▶ _Aim of the exercise_
Your reply should hold every entry below exactly as written and none of the pictures.

*** Opening Recorded information ***

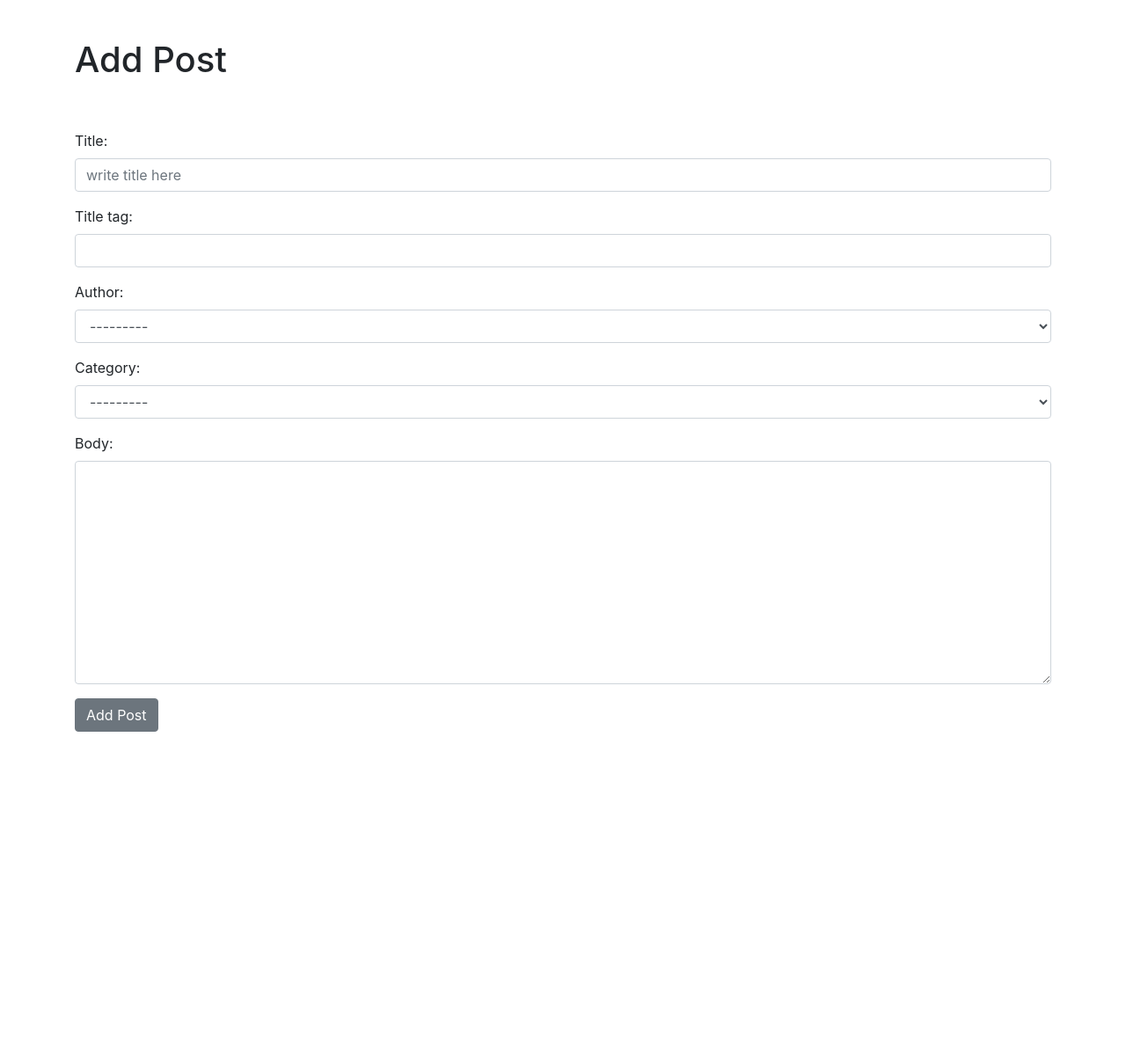
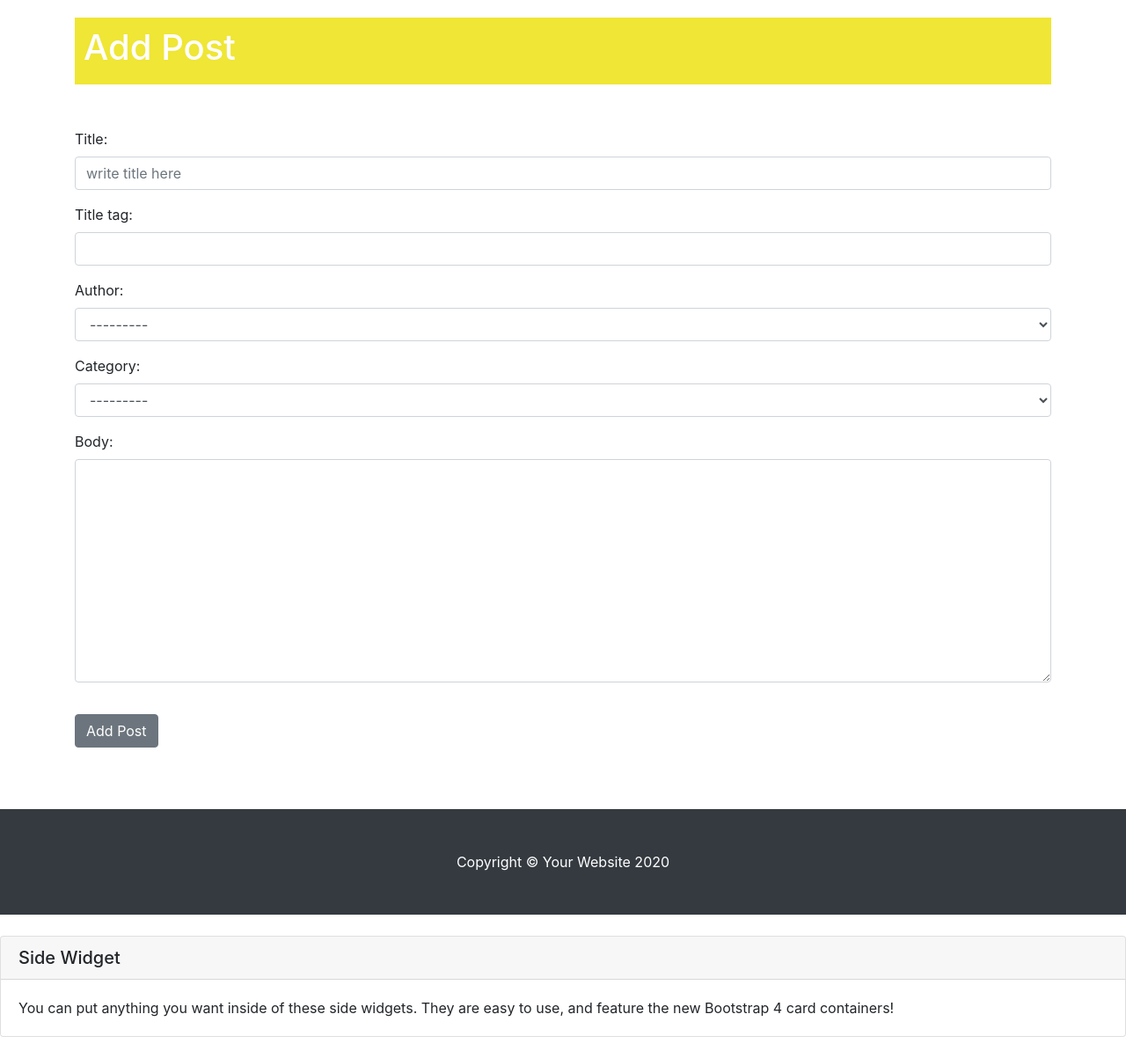
Before and after one commit to slevvvvin/Django, a Django app: page /add_post/ in a window 1280 px wide. Shown: the part 100-1303 px from the top of the page at 88% size. Before the commit the page ends 932 px from the top, so only its background shows below. Run offline with Django 3.2, Linux system fonts and the light colour scheme; the visitor is signed in with stand-in values (Sample User, id 1); data comes from the database, SQL or seed files in the repository; data that the repository does not hold is empty.

Commit message:
replace br tag with css style

```diff
--- a/blog/static/blog/blog.css
+++ b/blog/static/blog/blog.css
@@ -10,4 +10,23 @@
     white-space:nowrap;
     text-overflow:ellipsis;
     width:500px;
+    margin: 10px 0 10px;
 }
+
+.btn-secondary{
+    margin-top:20px;
+    margin-bottom: 20px;
+}
+
+.form-group{
+    margin: 50px 0 50px;
+}
+
+.text {
+    padding: 10px;
+}
+.title{
+    background-color: #efe635;
+    color: white;
+    font-size: 80px;
+}
--- a/blog/templates/add_post.html
+++ b/blog/templates/add_post.html
@@ -1,10 +1,8 @@
 {% extends 'base.html'   %}
-
 
 {% block content %}
 {% if user.is_superuser %}
-    <h1>Add Post</h1>
-    <br/><br/>
+        <div class="text title"><h1>Add Post</h1></div>
         <div class="form-group">
             <form method="POST">
                 {% csrf_token %}
--- a/blog/templates/base.html
+++ b/blog/templates/base.html
@@ -1,8 +1,11 @@
 <!doctype html>
 <html lang="en">
+
 {% load category_list %}
 {% load static %}
+
   <head>
+
     <meta charset="utf-8">
     <meta name="viewport" content="width=device-width, initial-scale=1, shrink-to-fit=no">
     <link rel="stylesheet" href="https://cdn.jsdelivr.net/npm/bootstrap@4.5.3/dist/css/bootstrap.min.css" integrity="sha384-TX8t27EcRE3e/ihU7zmQxVncDAy5uIKz4rEkgIXeMed4M0jlfIDPvg6uqKI2xXr2" crossorigin="anonymous">
@@ -12,8 +15,11 @@
         My first blog
        {% endblock %}
     </title>
+
   </head>
+
   <body>
+    <!-- Navigation -->
    <nav class="navbar navbar-expand-lg navbar-dark bg-dark">
           <a class="navbar-brand" href="{% url 'home' %}">My first blog</a>
           <button class="navbar-toggler" type="button" data-toggle="collapse" data-target="#navbarSupportedContent" aria-controls="navbarSupportedContent" aria-expanded="false" aria-label="Toggle navigation">
@@ -52,12 +58,33 @@
         </ul>
       </div>
    </nav>
-   <br/>
+
+    <!-- Page Content -->
    <div class="container">
       {% block content %}
        {% endblock %}
    </div>
+
+    <!-- Footer -->
+    <footer class="py-5 bg-dark">
+        <div class="container">
+          <p class="m-0 text-center text-white">Copyright &copy; Your Website 2020</p>
+        </div>
+    <!-- /.container -->
+    </footer>
+
+    <!-- Side Widget -->
+        <div class="card my-4">
+          <h5 class="card-header">Side Widget</h5>
+          <div class="card-body">
+            You can put anything you want inside of these side widgets. They are easy to use, and feature the new Bootstrap 4 card containers!
+          </div>
+        </div>
+
+    <!-- Bootstrap core JavaScript -->
     <script src="https://code.jquery.com/jquery-3.5.1.slim.min.js" integrity="sha384-DfXdz2htPH0lsSSs5nCTpuj/zy4C+OGpamoFVy38MVBnE+IbbVYUew+OrCXaRkfj" crossorigin="anonymous"></script>
     <script src="https://cdn.jsdelivr.net/npm/bootstrap@4.5.3/dist/js/bootstrap.bundle.min.js" integrity="sha384-ho+j7jyWK8fNQe+A12Hb8AhRq26LrZ/JpcUGGOn+Y7RsweNrtN/tE3MoK7ZeZDyx" crossorigin="anonymous"></script>
+
   </body>
+
 </html>
--- a/blog/templates/categories.html
+++ b/blog/templates/categories.html
@@ -13,7 +13,6 @@
                 - <a href="{% url 'update_post' post.pk %}">(Edit)</a>
                 <a href="{% url 'delete_post' post.pk %}">(Delete)</a>
             {% endif %}
-            <br/>
             <div class = "post_body">
                 {{ post.body }}
             </div>
--- a/blog/templates/home.html
+++ b/blog/templates/home.html
@@ -14,7 +14,6 @@
             - <a href="{% url 'update_post' post.pk %}">(Edit)</a>
             <a href="{% url 'delete_post' post.pk %}">(Delete)</a>
         {% endif %}
-        <br/>
         <div class = "post_body">
             {{ post.body }}
         </div>
--- a/blog/templates/post_details.html
+++ b/blog/templates/post_details.html
@@ -11,10 +11,8 @@
             - <a href="{% url 'update_post' post.pk %}">(Edit)</a>
             <a href="{% url 'delete_post' post.pk %}">(Delete)</a>
         {% endif %}
-    </small><br/>
+    </small>
     <hr>
-    <br/>
-{{ post.body|safe }}
-    <br/><br/>
+    {{ post.body|safe }}
     <a href="{% url 'home' %}" class="btn btn-secondary">Back</a>
 {% endblock %}
--- a/blog/templates/registration/login.html
+++ b/blog/templates/registration/login.html
@@ -6,7 +6,6 @@
 
 {% block content %}
     <h1>Login</h1>
-    <br/><br/>
     <div class="form-group">
         <form method="POST">
             {% csrf_token %}
--- a/blog/templates/registration/register.html
+++ b/blog/templates/registration/register.html
@@ -6,7 +6,6 @@
 
 {% block content %}
     <h1>Register</h1>
-    <br/><br/>
     <div class="form-group">
         <form method="POST">
             {% csrf_token %}
--- a/blog/templates/update_post.html
+++ b/blog/templates/update_post.html
@@ -7,7 +7,6 @@
 {% block content %}
 {% if user.is_superuser %}
     <h1>Update Post</h1>
-    <br/><br/>
     <div class="form-group">
         <form method="POST">
             {% csrf_token %}
```
Also changed, not shown: blog/templates/delete_post.html (+2 -9 lines). Lines whose indentation alone changed are shown as unchanged.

*** Closing Recorded information ***

▶ _Written solution_
Before and after one commit to slevvvvin/Django, a Django app: page /add_post/ in a window 1280 px wide. Shown: the part 100-1303 px from the top of the page at 88% size. Before the commit the page ends 932 px from the top, so only its background shows below. Run offline with Django 3.2, Linux system fonts and the light colour scheme; the visitor is signed in with stand-in values (Sample User, id 1); data comes from the database, SQL or seed files in the repository; data that the repository does not hold is empty.

Commit message:
replace br tag with css style

```diff
--- a/blog/static/blog/blog.css
+++ b/blog/static/blog/blog.css
@@ -10,4 +10,23 @@
     white-space:nowrap;
     text-overflow:ellipsis;
     width:500px;
+    margin: 10px 0 10px;
 }
+
+.btn-secondary{
+    margin-top:20px;
+    margin-bottom: 20px;
+}
+
+.form-group{
+    margin: 50px 0 50px;
+}
+
+.text {
+    padding: 10px;
+}
+.title{
+    background-color: #efe635;
+    color: white;
+    font-size: 80px;
+}
--- a/blog/templates/add_post.html
+++ b/blog/templates/add_post.html
@@ -1,10 +1,8 @@
 {% extends 'base.html'   %}
-
 
 {% block content %}
 {% if user.is_superuser %}
-    <h1>Add Post</h1>
-    <br/><br/>
+        <div class="text title"><h1>Add Post</h1></div>
         <div class="form-group">
             <form method="POST">
                 {% csrf_token %}
--- a/blog/templates/base.html
+++ b/blog/templates/base.html
@@ -1,8 +1,11 @@
 <!doctype html>
 <html lang="en">
+
 {% load category_list %}
 {% load static %}
+
   <head>
+
     <meta charset="utf-8">
     <meta name="viewport" content="width=device-width, initial-scale=1, shrink-to-fit=no">
     <link rel="stylesheet" href="https://cdn.jsdelivr.net/npm/bootstrap@4.5.3/dist/css/bootstrap.min.css" integrity="sha384-TX8t27EcRE3e/ihU7zmQxVncDAy5uIKz4rEkgIXeMed4M0jlfIDPvg6uqKI2xXr2" crossorigin="anonymous">
@@ -12,8 +15,11 @@
         My first blog
        {% endblock %}
     </title>
+
   </head>
+
   <body>
+    <!-- Navigation -->
    <nav class="navbar navbar-expand-lg navbar-dark bg-dark">
           <a class="navbar-brand" href="{% url 'home' %}">My first blog</a>
           <button class="navbar-toggler" type="button" data-toggle="collapse" data-target="#navbarSupportedContent" aria-controls="navbarSupportedContent" aria-expanded="false" aria-label="Toggle navigation">
@@ -52,12 +58,33 @@
         </ul>
       </div>
    </nav>
-   <br/>
+
+    <!-- Page Content -->
    <div class="container">
       {% block content %}
        {% endblock %}
    </div>
+
+    <!-- Footer -->
+    <footer class="py-5 bg-dark">
+        <div class="container">
+          <p class="m-0 text-center text-white">Copyright &copy; Your Website 2020</p>
+        </div>
+    <!-- /.container -->
+    </footer>
+
+    <!-- Side Widget -->
+        <div class="card my-4">
+          <h5 class="card-header">Side Widget</h5>
+          <div class="card-body">
+            You can put anything you want inside of these side widgets. They are easy to use, and feature the new Bootstrap 4 card containers!
+          </div>
+        </div>
+
+    <!-- Bootstrap core JavaScript -->
     <script src="https://code.jquery.com/jquery-3.5.1.slim.min.js" integrity="sha384-DfXdz2htPH0lsSSs5nCTpuj/zy4C+OGpamoFVy38MVBnE+IbbVYUew+OrCXaRkfj" crossorigin="anonymous"></script>
     <script src="https://cdn.jsdelivr.net/npm/bootstrap@4.5.3/dist/js/bootstrap.bundle.min.js" integrity="sha384-ho+j7jyWK8fNQe+A12Hb8AhRq26LrZ/JpcUGGOn+Y7RsweNrtN/tE3MoK7ZeZDyx" crossorigin="anonymous"></script>
+
   </body>
+
 </html>
--- a/blog/templates/categories.html
+++ b/blog/templates/categories.html
@@ -13,7 +13,6 @@
                 - <a href="{% url 'update_post' post.pk %}">(Edit)</a>
                 <a href="{% url 'delete_post' post.pk %}">(Delete)</a>
             {% endif %}
-            <br/>
             <div class = "post_body">
                 {{ post.body }}
             </div>
--- a/blog/templates/home.html
+++ b/blog/templates/home.html
@@ -14,7 +14,6 @@
             - <a href="{% url 'update_post' post.pk %}">(Edit)</a>
             <a href="{% url 'delete_post' post.pk %}">(Delete)</a>
         {% endif %}
-        <br/>
         <div class = "post_body">
             {{ post.body }}
         </div>
--- a/blog/templates/post_details.html
+++ b/blog/templates/post_details.html
@@ -11,10 +11,8 @@
             - <a href="{% url 'update_post' post.pk %}">(Edit)</a>
             <a href="{% url 'delete_post' post.pk %}">(Delete)</a>
         {% endif %}
-    </small><br/>
+    </small>
     <hr>
-    <br/>
-{{ post.body|safe }}
-    <br/><br/>
+    {{ post.body|safe }}
     <a href="{% url 'home' %}" class="btn btn-secondary">Back</a>
 {% endblock %}
--- a/blog/templates/registration/login.html
+++ b/blog/templates/registration/login.html
@@ -6,7 +6,6 @@
 
 {% block content %}
     <h1>Login</h1>
-    <br/><br/>
     <div class="form-group">
         <form method="POST">
             {% csrf_token %}
--- a/blog/templates/registration/register.html
+++ b/blog/templates/registration/register.html
@@ -6,7 +6,6 @@
 
 {% block content %}
     <h1>Register</h1>
-    <br/><br/>
     <div class="form-group">
         <form method="POST">
             {% csrf_token %}
--- a/blog/templates/update_post.html
+++ b/blog/templates/update_post.html
@@ -7,7 +7,6 @@
 {% block content %}
 {% if user.is_superuser %}
     <h1>Update Post</h1>
-    <br/><br/>
     <div class="form-group">
         <form method="POST">
             {% csrf_token %}
```
Also changed, not shown: blog/templates/delete_post.html (+2 -9 lines). Lines whose indentation alone changed are shown as unchanged.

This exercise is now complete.